I'm now responsible for a RedHat-based dedicated server hosted in Germany, which I'm managing on behalf of a friend. I've got to be very careful to avoid killing networking (nothing worse than the realisation that you've just broken SSHD and you can't now log in and fix it!). So far it's survived, although there were a couple of hairy moments with iptables. (It's also survived a deluge of traffic when another friend (aes)'s screenshot, also hosted on that server, got posted on the front page of GnomeDesktop.org... I never realised that site was so popular!)
Discovered many stupidities in Ensim Webppliance - shame it's not open source, otherwise I'd fix the problems :-( A project idea for someone: a GPL'ed Ensim clone. Specifically:
- Lets you create domains on the server, each with their own website and chroot environment
- Manages the config for apache (with vhosts), sendmail (or preferably something nicer like Postfix - not an option with Ensim!), proftpd, ssh, etc. so each user can connect as though they had their own server
- When you connect through SSH, FTP, etc. it should work out which chroot you need to be in - Ensim does this with a PAM module that looks for horrible usernames like "firstname.lastname@example.org" (which most programs refuse to count as a username!) - this means "log user 'me' into the chroot environment for 'mysite.co.uk'"
- Tracks bandwidth used for each site separately
- Allows for different access levels for the control panel - i.e. designated Site Owners can log in to change a few things about their domain (e.g. add mailboxes); designated Resellers can log in and create a limited number of domains with limited total bandwidth, etc.

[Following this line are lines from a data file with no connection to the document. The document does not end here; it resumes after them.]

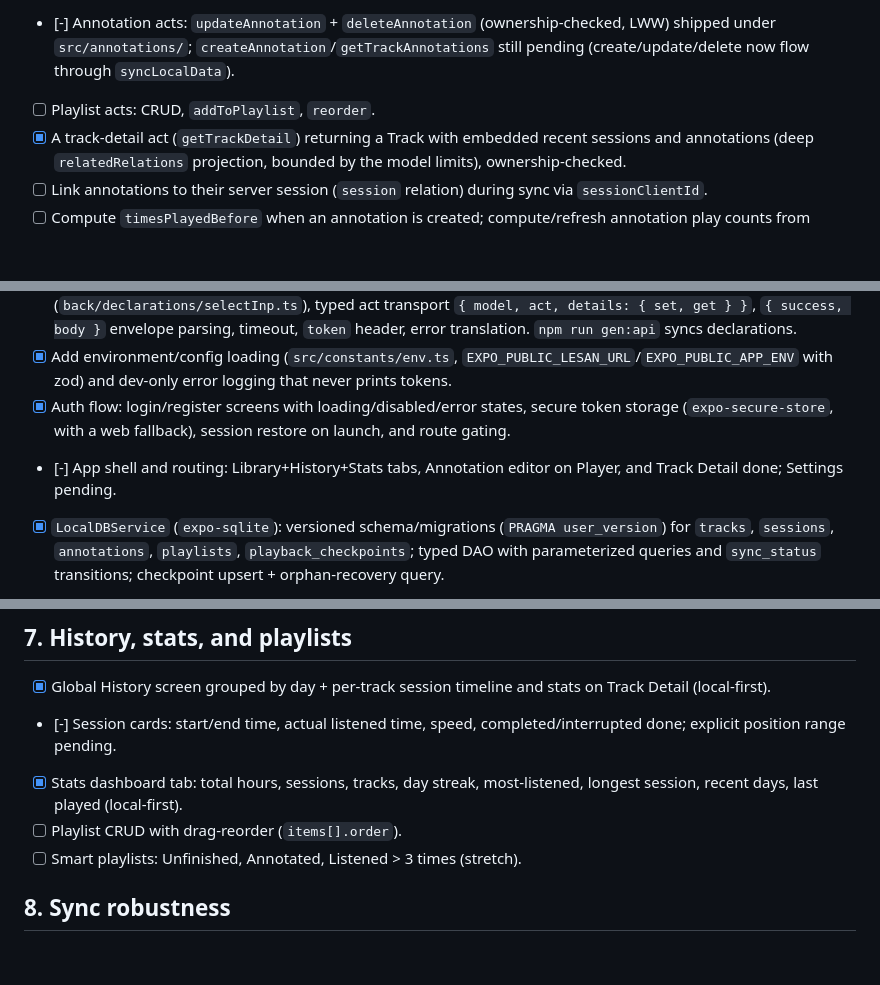
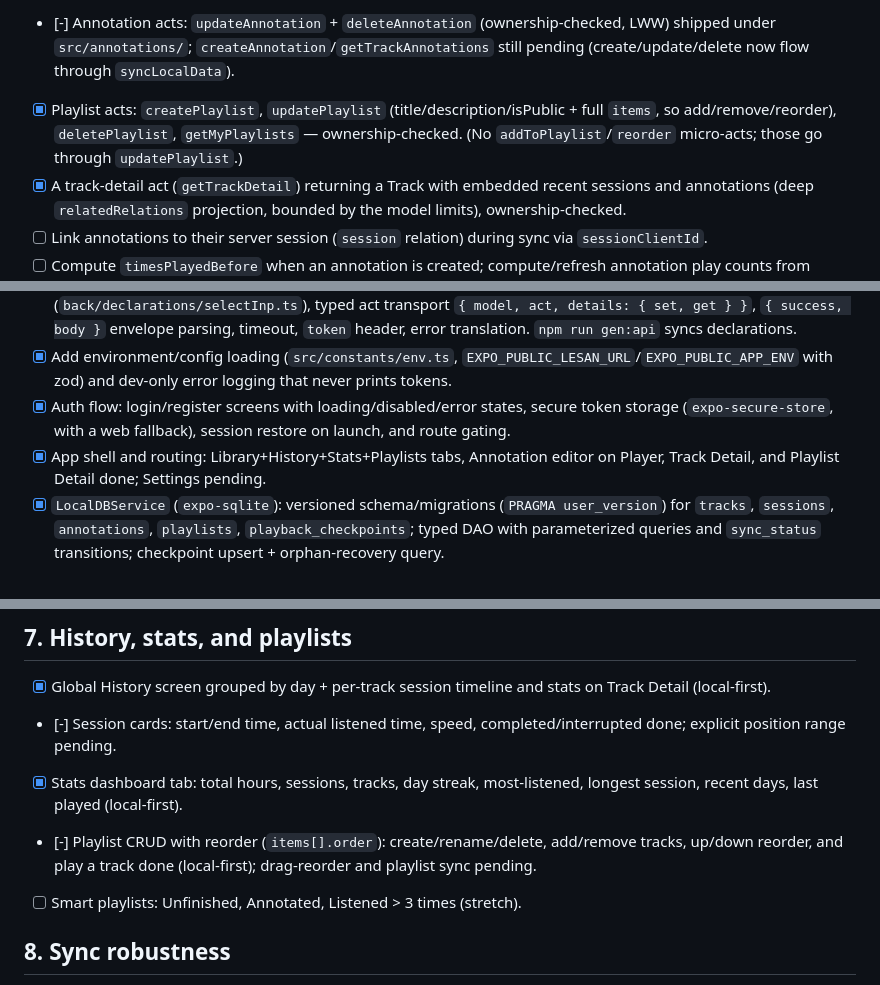
Before and after one commit to hemedani/pejvak, a Markdown page: mobile/docs/TODO.md, 3 parts joined by grey strips. GitHub-like rendering; blank space fills up the shorter version.

```diff
--- a/mobile/docs/TODO.md
+++ b/mobile/docs/TODO.md
@@ -48,7 +48,7 @@ This backlog is derived from:
 - [x] `syncLocalData` batch ingest of offline sessions + annotations with `$inc` aggregates and `clientId` idempotency. Annotations now **upsert with last-write-wins** (`updatedAt`), process `deleted` tombstones, and return `{ clientId, serverId }` mappings.
 - [x] Session acts: `getTrackSessions` and `getMyListeningHistory` (paginated, date-filterable via `from`/`to`, `startedAt` desc, embedded track).
 - [-] Annotation acts: `updateAnnotation` + `deleteAnnotation` (ownership-checked, LWW) shipped under `src/annotations/`; `createAnnotation`/`getTrackAnnotations` still pending (create/update/delete now flow through `syncLocalData`).
-- [ ] Playlist acts: CRUD, `addToPlaylist`, `reorder`.
+- [x] Playlist acts: `createPlaylist`, `updatePlaylist` (title/description/isPublic + full `items`, so add/remove/reorder), `deletePlaylist`, `getMyPlaylists` — ownership-checked. (No `addToPlaylist`/`reorder` micro-acts; those go through `updatePlaylist`.)
 - [x] A track-detail act (`getTrackDetail`) returning a Track with embedded recent sessions and annotations (deep `relatedRelations` projection, bounded by the model limits), ownership-checked.
 - [ ] Link annotations to their server session (`session` relation) during sync via `sessionClientId`.
 - [ ] Compute `timesPlayedBefore` when an annotation is created; compute/refresh annotation play counts from session ranges.
@@ -64,7 +64,7 @@ This backlog is derived from:
 - [x] Build the typed Lesan client in `src/lib`: wraps the generated standard `lesanApi` fetch client (`back/declarations/selectInp.ts`), typed act transport `{ model, act, details: { set, get } }`, `{ success, body }` envelope parsing, timeout, `token` header, error translation. `npm run gen:api` syncs declarations.
 - [x] Add environment/config loading (`src/constants/env.ts`, `EXPO_PUBLIC_LESAN_URL`/`EXPO_PUBLIC_APP_ENV` with zod) and dev-only error logging that never prints tokens.
 - [x] Auth flow: login/register screens with loading/disabled/error states, secure token storage (`expo-secure-store`, with a web fallback), session restore on launch, and route gating.
-- [-] App shell and routing: Library+History+Stats tabs, Annotation editor on Player, and Track Detail done; Settings pending.
+- [x] App shell and routing: Library+History+Stats+Playlists tabs, Annotation editor on Player, Track Detail, and Playlist Detail done; Settings pending.
 - [x] `LocalDBService` (`expo-sqlite`): versioned schema/migrations (`PRAGMA user_version`) for `tracks`, `sessions`, `annotations`, `playlists`, `playback_checkpoints`; typed DAO with parameterized queries and `sync_status` transitions; checkpoint upsert + orphan-recovery query.
 - [-] `SyncService`: engine + wiring built — pending tracks via `registerTrack`, finalized sessions/annotations batched to `syncLocalData`, `pending -> syncing -> synced/failed`. Triggers (start/foreground/session-end/timer) not wired yet.
 - [x] `TrackPlayerService` (SDK 57 `expo-audio`): background playback + lock-screen via config plugin, `playbackStatusUpdate`-driven session tracking, 10 s checkpoints, orphan-session recovery.
@@ -105,7 +105,7 @@ This backlog is derived from:
 - [x] Global History screen grouped by day + per-track session timeline and stats on Track Detail (local-first).
 - [-] Session cards: start/end time, actual listened time, speed, completed/interrupted done; explicit position range pending.
 - [x] Stats dashboard tab: total hours, sessions, tracks, day streak, most-listened, longest session, recent days, last played (local-first).
-- [ ] Playlist CRUD with drag-reorder (`items[].order`).
+- [-] Playlist CRUD with reorder (`items[].order`): create/rename/delete, add/remove tracks, up/down reorder, and play a track done (local-first); drag-reorder and playlist sync pending.
 - [ ] Smart playlists: Unfinished, Annotated, Listened > 3 times (stretch).
 
 ## 8. Sync robustness
```
Also changed, not shown: other parts of mobile/docs/TODO.md (+2 -2 lines), mobile/docs/CONTINUE.md (+5 -4 lines).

It's the sort of project I'd really like to write (or contribute to) myself. But unfortunately I don't have the time at the moment. If anyone knows of a good, free product which does some or all of the above, please tell me. I'm never happy being tied to a product which I can't fix when it breaks. (Now there's an argument for open source software which you don't hear enough in businesses...)